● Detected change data
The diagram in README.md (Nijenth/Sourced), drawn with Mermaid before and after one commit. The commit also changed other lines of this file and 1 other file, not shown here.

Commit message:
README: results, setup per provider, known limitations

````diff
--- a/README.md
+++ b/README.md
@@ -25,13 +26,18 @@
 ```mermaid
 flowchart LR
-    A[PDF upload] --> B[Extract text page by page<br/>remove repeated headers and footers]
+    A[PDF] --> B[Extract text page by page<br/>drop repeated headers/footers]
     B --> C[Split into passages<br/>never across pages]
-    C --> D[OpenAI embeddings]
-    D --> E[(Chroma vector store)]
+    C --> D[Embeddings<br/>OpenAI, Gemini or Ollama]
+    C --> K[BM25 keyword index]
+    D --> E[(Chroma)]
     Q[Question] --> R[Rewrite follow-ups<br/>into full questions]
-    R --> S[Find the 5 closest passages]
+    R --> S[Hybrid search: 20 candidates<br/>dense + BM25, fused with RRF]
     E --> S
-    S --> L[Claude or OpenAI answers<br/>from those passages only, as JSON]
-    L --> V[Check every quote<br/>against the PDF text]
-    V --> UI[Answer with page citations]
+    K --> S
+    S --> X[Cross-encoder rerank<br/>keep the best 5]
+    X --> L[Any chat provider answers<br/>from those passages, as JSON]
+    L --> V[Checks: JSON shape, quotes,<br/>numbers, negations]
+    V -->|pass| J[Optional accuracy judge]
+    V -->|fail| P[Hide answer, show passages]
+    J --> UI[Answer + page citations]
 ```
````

● Instructions to follow
Bring together each line above where the string "passages" turns up.

● Finished exercise
     B --> C[Split into passages<br/>never across pages]
-    R --> S[Find the 5 closest passages]
-    S --> L[Claude or OpenAI answers<br/>from those passages only, as JSON]
+    X --> L[Any chat provider answers<br/>from those passages, as JSON]
+    V -->|fail| P[Hide answer, show passages]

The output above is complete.